+++ Given information

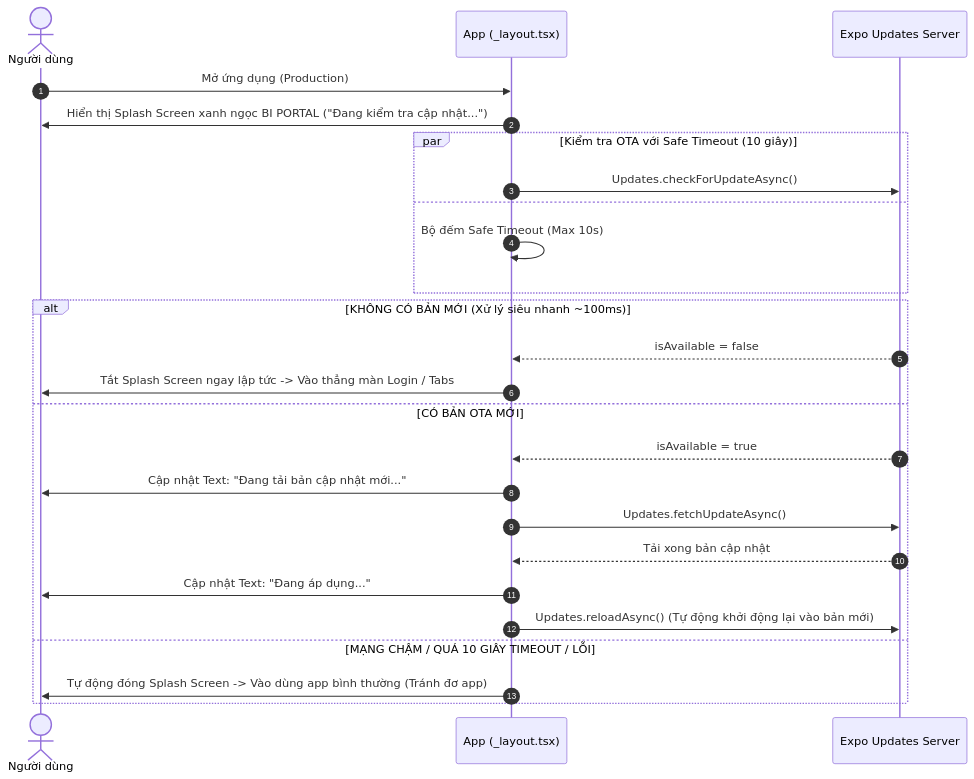
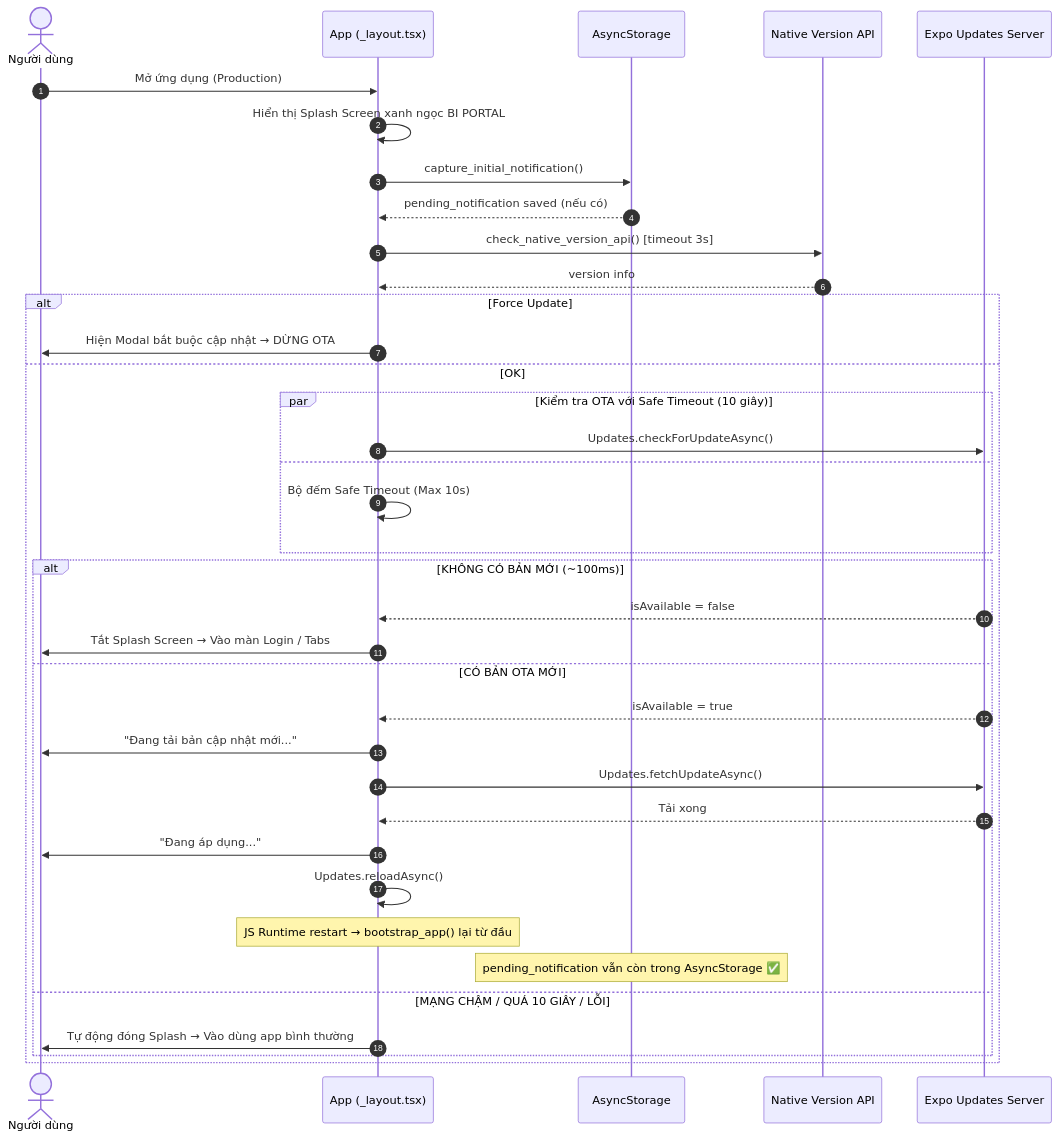
Before and after one commit to duyvanda/fontendapp: the diagram in md/OTA_FLOW.md, drawn with Mermaid. The commit also changed other lines of this file and 31 other files, not shown here.

Commit message:
feat: implement native and OTA update mechanisms with notification handling in root layout

````diff
--- a/md/OTA_FLOW.md
+++ b/md/OTA_FLOW.md
@@ -11,30 +29,43 @@
 ```mermaid
 sequenceDiagram
     autonumber
     actor User as Người dùng
     participant App as App (_layout.tsx)
+    participant Storage as AsyncStorage
+    participant VersionAPI as Native Version API
     participant ExpoUpdates as Expo Updates Server
 
     User->>App: Mở ứng dụng (Production)
-    App->>User: Hiển thị Splash Screen xanh ngọc BI PORTAL ("Đang kiểm tra cập nhật...")
-    
-    par Kiểm tra OTA với Safe Timeout (10 giây)
-        App->>ExpoUpdates: Updates.checkForUpdateAsync()
-    and
-        App->>App: Bộ đếm Safe Timeout (Max 10s)
-    end
+    App->>App: Hiển thị Splash Screen xanh ngọc BI PORTAL
+    App->>Storage: capture_initial_notification()
+    Storage-->>App: pending_notification saved (nếu có)
 
-    alt KHÔNG CÓ BẢN MỚI (Xử lý siêu nhanh ~100ms)
-        ExpoUpdates-->>App: isAvailable = false
-        App->>User: Tắt Splash Screen ngay lập tức -> Vào thẳng màn Login / Tabs
-    else CÓ BẢN OTA MỚI
-        ExpoUpdates-->>App: isAvailable = true
-        App->>User: Cập nhật Text: "Đang tải bản cập nhật mới..."
-        App->>ExpoUpdates: Updates.fetchUpdateAsync()
-        ExpoUpdates-->>App: Tải xong bản cập nhật
-        App->>User: Cập nhật Text: "Đang áp dụng..."
-        App->>ExpoUpdates: Updates.reloadAsync() (Tự động khởi động lại vào bản mới)
-    else MẠNG CHẬM / QUÁ 10 GIÂY TIMEOUT / LỖI
-        App->>User: Tự động đóng Splash Screen -> Vào dùng app bình thường (Tránh đơ app)
+    App->>VersionAPI: check_native_version_api() [timeout 3s]
+    VersionAPI-->>App: version info
+
+    alt Force Update
+        App->>User: Hiện Modal bắt buộc cập nhật → DỪNG OTA
+    else OK
+        par Kiểm tra OTA với Safe Timeout (10 giây)
+            App->>ExpoUpdates: Updates.checkForUpdateAsync()
+        and
+            App->>App: Bộ đếm Safe Timeout (Max 10s)
+        end
+
+        alt KHÔNG CÓ BẢN MỚI (~100ms)
+            ExpoUpdates-->>App: isAvailable = false
+            App->>User: Tắt Splash Screen → Vào màn Login / Tabs
+        else CÓ BẢN OTA MỚI
+            ExpoUpdates-->>App: isAvailable = true
+            App->>User: "Đang tải bản cập nhật mới..."
+            App->>ExpoUpdates: Updates.fetchUpdateAsync()
+            ExpoUpdates-->>App: Tải xong
+            App->>User: "Đang áp dụng..."
+            App->>App: Updates.reloadAsync()
+            Note over App: JS Runtime restart → bootstrap_app() lại từ đầu
+            Note over Storage: pending_notification vẫn còn trong AsyncStorage ✅
+        else MẠNG CHẬM / QUÁ 10 GIÂY / LỖI
+            App->>User: Tự động đóng Splash → Vào dùng app bình thường
+        end
     end
 ```
````
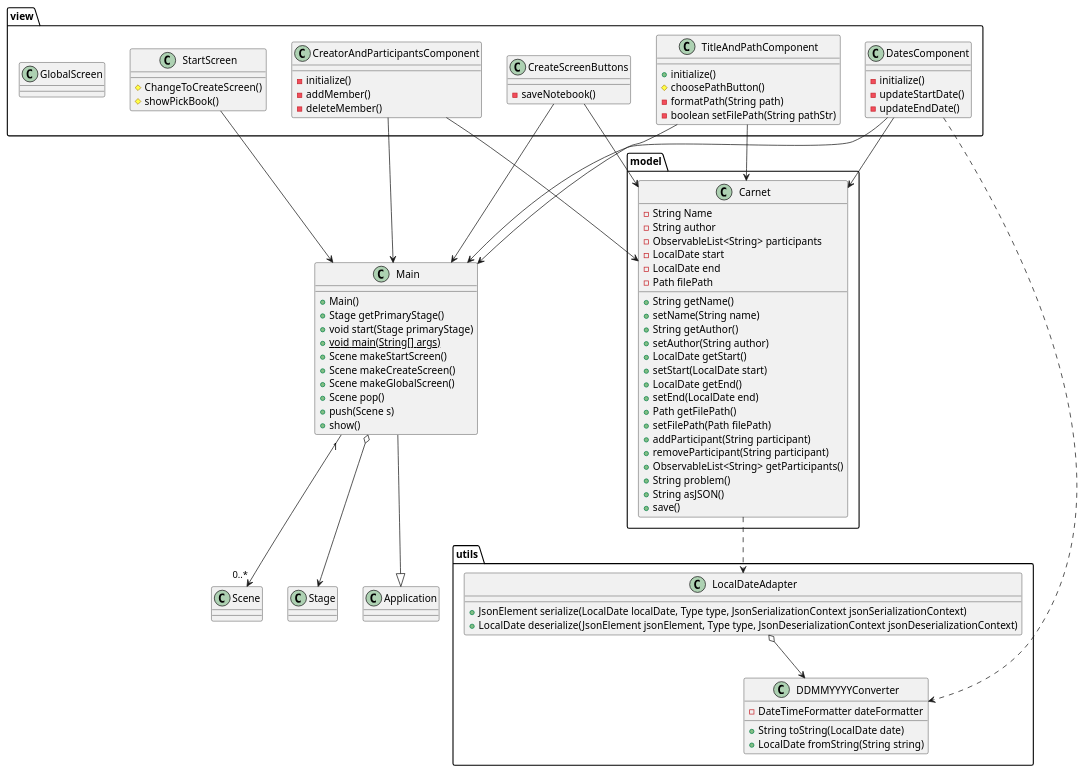
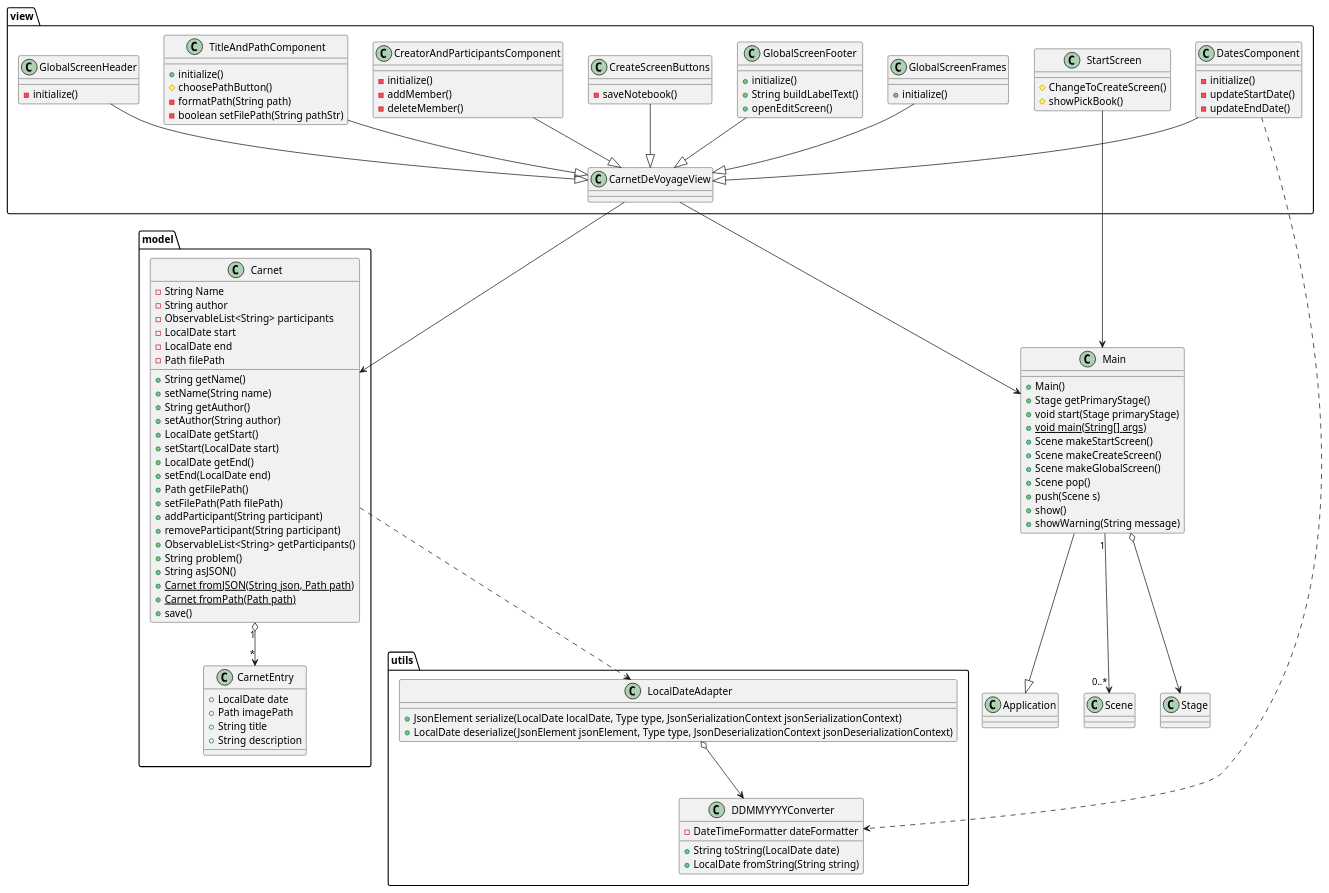
One commit to LucasEBSkora/lab2-PCD changed the diagram in class-diagram.puml. Above: the diagram before and after it, drawn with PlantUML. The commit also changed 19 other files, not shown here.

```diff
--- a/class-diagram.puml
+++ b/class-diagram.puml
@@ -1,104 +1,131 @@
 @startuml
 'https://plantuml.com/class-diagram
 
 Main --|> Application
 class Main {
     + Main()
     + Stage getPrimaryStage()
     + void start(Stage primaryStage)
     + {static} void main(String[] args)
     + Scene makeStartScreen()
     + Scene makeCreateScreen()
     + Scene makeGlobalScreen()
     + Scene pop()
     + push(Scene s)
     + show()
+    + showWarning(String message)
 }
 Main "1" --> "0..*" Scene
 Main o--> Stage
 
 package model {
     class Carnet {
         - String Name
         - String author
         - ObservableList<String> participants
         - LocalDate start
         - LocalDate end
         - Path filePath
         + String getName()
         + setName(String name)
         + String getAuthor()
         + setAuthor(String author)
         + LocalDate getStart()
         + setStart(LocalDate start)
         + LocalDate getEnd()
         + setEnd(LocalDate end)
         + Path getFilePath()
         + setFilePath(Path filePath)
         + addParticipant(String participant)
         + removeParticipant(String participant)
         + ObservableList<String> getParticipants()
         + String problem()
         + String asJSON()
+        + {static} Carnet fromJSON(String json, Path path)
+        + {static} Carnet fromPath(Path path)
         + save()
+    }
+    Carnet "1" o--> "*" CarnetEntry
+    
+    class CarnetEntry {
+        + LocalDate date
+        + Path imagePath
+        + String title
+        + String description
     }
 
 }
 view.DatesComponent ..> utils.DDMMYYYYConverter
 model.Carnet ..> utils.LocalDateAdapter
 package utils {
     class DDMMYYYYConverter {
         - DateTimeFormatter dateFormatter
         + String toString(LocalDate date)
         + LocalDate fromString(String string)
     }
     LocalDateAdapter o--> DDMMYYYYConverter
     class LocalDateAdapter {
                 + JsonElement serialize(LocalDate localDate, Type type, JsonSerializationContext jsonSerializationContext)
                 + LocalDate deserialize(JsonElement jsonElement, Type type, JsonDeserializationContext jsonDeserializationContext)
     }
 
 }
 
 package view {
+    class CarnetDeVoyageView {
+    }
+    CarnetDeVoyageView --> Main
+    CarnetDeVoyageView --> Carnet
+
     class CreateScreenButtons {
         - saveNotebook()
     }
-    CreateScreenButtons --> Main
-    CreateScreenButtons --> Carnet
+    CreateScreenButtons --|> CarnetDeVoyageView
 
     class CreatorAndParticipantsComponent {
         - initialize()
         - addMember()
         - deleteMember()
     }
-    CreatorAndParticipantsComponent --> Main
-    CreatorAndParticipantsComponent --> Carnet
+    CreatorAndParticipantsComponent --|> CarnetDeVoyageView
 
     class DatesComponent {
         - initialize()
         - updateStartDate()
         - updateEndDate()
     }
-    DatesComponent --> Main
-    DatesComponent --> Carnet
+    DatesComponent --|> CarnetDeVoyageView
 
     class TitleAndPathComponent {
         + initialize()
         # choosePathButton()
         - formatPath(String path)
         - boolean setFilePath(String pathStr)
     }
-    TitleAndPathComponent --> Main
-    TitleAndPathComponent --> Carnet
+    TitleAndPathComponent --|> CarnetDeVoyageView
 
     class StartScreen {
         # ChangeToCreateScreen()
         # showPickBook()
     }
     StartScreen --> Main
 
-    class GlobalScreen
+    class GlobalScreenHeader {
+        - initialize()
+    }
+    GlobalScreenHeader --|> CarnetDeVoyageView
+
+    class GlobalScreenFrames {
+        + initialize()
+    }
+    GlobalScreenFrames --|> CarnetDeVoyageView
+
+    class GlobalScreenFooter {
+        + initialize()
+        + String buildLabelText()
+        + openEditScreen()
+    }
+    GlobalScreenFooter --|> CarnetDeVoyageView
 }
 
 @enduml
```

++++++

#### [Assignment]
Would you reproduce the listing above exactly, without any of its images?

#### [Exercise answer]
Before and after one commit to duyvanda/fontendapp: the diagram in md/OTA_FLOW.md, drawn with Mermaid. The commit also changed other lines of this file and 31 other files, not shown here.

Commit message:
feat: implement native and OTA update mechanisms with notification handling in root layout

````diff
--- a/md/OTA_FLOW.md
+++ b/md/OTA_FLOW.md
@@ -11,30 +29,43 @@
 ```mermaid
 sequenceDiagram
     autonumber
     actor User as Người dùng
     participant App as App (_layout.tsx)
+    participant Storage as AsyncStorage
+    participant VersionAPI as Native Version API
     participant ExpoUpdates as Expo Updates Server
 
     User->>App: Mở ứng dụng (Production)
-    App->>User: Hiển thị Splash Screen xanh ngọc BI PORTAL ("Đang kiểm tra cập nhật...")
-    
-    par Kiểm tra OTA với Safe Timeout (10 giây)
-        App->>ExpoUpdates: Updates.checkForUpdateAsync()
-    and
-        App->>App: Bộ đếm Safe Timeout (Max 10s)
-    end
+    App->>App: Hiển thị Splash Screen xanh ngọc BI PORTAL
+    App->>Storage: capture_initial_notification()
+    Storage-->>App: pending_notification saved (nếu có)
 
-    alt KHÔNG CÓ BẢN MỚI (Xử lý siêu nhanh ~100ms)
-        ExpoUpdates-->>App: isAvailable = false
-        App->>User: Tắt Splash Screen ngay lập tức -> Vào thẳng màn Login / Tabs
-    else CÓ BẢN OTA MỚI
-        ExpoUpdates-->>App: isAvailable = true
-        App->>User: Cập nhật Text: "Đang tải bản cập nhật mới..."
-        App->>ExpoUpdates: Updates.fetchUpdateAsync()
-        ExpoUpdates-->>App: Tải xong bản cập nhật
-        App->>User: Cập nhật Text: "Đang áp dụng..."
-        App->>ExpoUpdates: Updates.reloadAsync() (Tự động khởi động lại vào bản mới)
-    else MẠNG CHẬM / QUÁ 10 GIÂY TIMEOUT / LỖI
-        App->>User: Tự động đóng Splash Screen -> Vào dùng app bình thường (Tránh đơ app)
+    App->>VersionAPI: check_native_version_api() [timeout 3s]
+    VersionAPI-->>App: version info
+
+    alt Force Update
+        App->>User: Hiện Modal bắt buộc cập nhật → DỪNG OTA
+    else OK
+        par Kiểm tra OTA với Safe Timeout (10 giây)
+            App->>ExpoUpdates: Updates.checkForUpdateAsync()
+        and
+            App->>App: Bộ đếm Safe Timeout (Max 10s)
+        end
+
+        alt KHÔNG CÓ BẢN MỚI (~100ms)
+            ExpoUpdates-->>App: isAvailable = false
+            App->>User: Tắt Splash Screen → Vào màn Login / Tabs
+        else CÓ BẢN OTA MỚI
+            ExpoUpdates-->>App: isAvailable = true
+            App->>User: "Đang tải bản cập nhật mới..."
+            App->>ExpoUpdates: Updates.fetchUpdateAsync()
+            ExpoUpdates-->>App: Tải xong
+            App->>User: "Đang áp dụng..."
+            App->>App: Updates.reloadAsync()
+            Note over App: JS Runtime restart → bootstrap_app() lại từ đầu
+            Note over Storage: pending_notification vẫn còn trong AsyncStorage ✅
+        else MẠNG CHẬM / QUÁ 10 GIÂY / LỖI
+            App->>User: Tự động đóng Splash → Vào dùng app bình thường
+        end
     end
 ```
````
One commit to LucasEBSkora/lab2-PCD changed the diagram in class-diagram.puml. Above: the diagram before and after it, drawn with PlantUML. The commit also changed 19 other files, not shown here.

```diff
--- a/class-diagram.puml
+++ b/class-diagram.puml
@@ -1,104 +1,131 @@
 @startuml
 'https://plantuml.com/class-diagram
 
 Main --|> Application
 class Main {
     + Main()
     + Stage getPrimaryStage()
     + void start(Stage primaryStage)
     + {static} void main(String[] args)
     + Scene makeStartScreen()
     + Scene makeCreateScreen()
     + Scene makeGlobalScreen()
     + Scene pop()
     + push(Scene s)
     + show()
+    + showWarning(String message)
 }
 Main "1" --> "0..*" Scene
 Main o--> Stage
 
 package model {
     class Carnet {
         - String Name
         - String author
         - ObservableList<String> participants
         - LocalDate start
         - LocalDate end
         - Path filePath
         + String getName()
         + setName(String name)
         + String getAuthor()
         + setAuthor(String author)
         + LocalDate getStart()
         + setStart(LocalDate start)
         + LocalDate getEnd()
         + setEnd(LocalDate end)
         + Path getFilePath()
         + setFilePath(Path filePath)
         + addParticipant(String participant)
         + removeParticipant(String participant)
         + ObservableList<String> getParticipants()
         + String problem()
         + String asJSON()
+        + {static} Carnet fromJSON(String json, Path path)
+        + {static} Carnet fromPath(Path path)
         + save()
+    }
+    Carnet "1" o--> "*" CarnetEntry
+    
+    class CarnetEntry {
+        + LocalDate date
+        + Path imagePath
+        + String title
+        + String description
     }
 
 }
 view.DatesComponent ..> utils.DDMMYYYYConverter
 model.Carnet ..> utils.LocalDateAdapter
 package utils {
     class DDMMYYYYConverter {
         - DateTimeFormatter dateFormatter
         + String toString(LocalDate date)
         + LocalDate fromString(String string)
     }
     LocalDateAdapter o--> DDMMYYYYConverter
     class LocalDateAdapter {
                 + JsonElement serialize(LocalDate localDate, Type type, JsonSerializationContext jsonSerializationContext)
                 + LocalDate deserialize(JsonElement jsonElement, Type type, JsonDeserializationContext jsonDeserializationContext)
     }
 
 }
 
 package view {
+    class CarnetDeVoyageView {
+    }
+    CarnetDeVoyageView --> Main
+    CarnetDeVoyageView --> Carnet
+
     class CreateScreenButtons {
         - saveNotebook()
     }
-    CreateScreenButtons --> Main
-    CreateScreenButtons --> Carnet
+    CreateScreenButtons --|> CarnetDeVoyageView
 
     class CreatorAndParticipantsComponent {
         - initialize()
         - addMember()
         - deleteMember()
     }
-    CreatorAndParticipantsComponent --> Main
-    CreatorAndParticipantsComponent --> Carnet
+    CreatorAndParticipantsComponent --|> CarnetDeVoyageView
 
     class DatesComponent {
         - initialize()
         - updateStartDate()
         - updateEndDate()
     }
-    DatesComponent --> Main
-    DatesComponent --> Carnet
+    DatesComponent --|> CarnetDeVoyageView
 
     class TitleAndPathComponent {
         + initialize()
         # choosePathButton()
         - formatPath(String path)
         - boolean setFilePath(String pathStr)
     }
-    TitleAndPathComponent --> Main
-    TitleAndPathComponent --> Carnet
+    TitleAndPathComponent --|> CarnetDeVoyageView
 
     class StartScreen {
         # ChangeToCreateScreen()
         # showPickBook()
     }
     StartScreen --> Main
 
-    class GlobalScreen
+    class GlobalScreenHeader {
+        - initialize()
+    }
+    GlobalScreenHeader --|> CarnetDeVoyageView
+
+    class GlobalScreenFrames {
+        + initialize()
+    }
+    GlobalScreenFrames --|> CarnetDeVoyageView
+
+    class GlobalScreenFooter {
+        + initialize()
+        + String buildLabelText()
+        + openEditScreen()
+    }
+    GlobalScreenFooter --|> CarnetDeVoyageView
 }
 
 @enduml
```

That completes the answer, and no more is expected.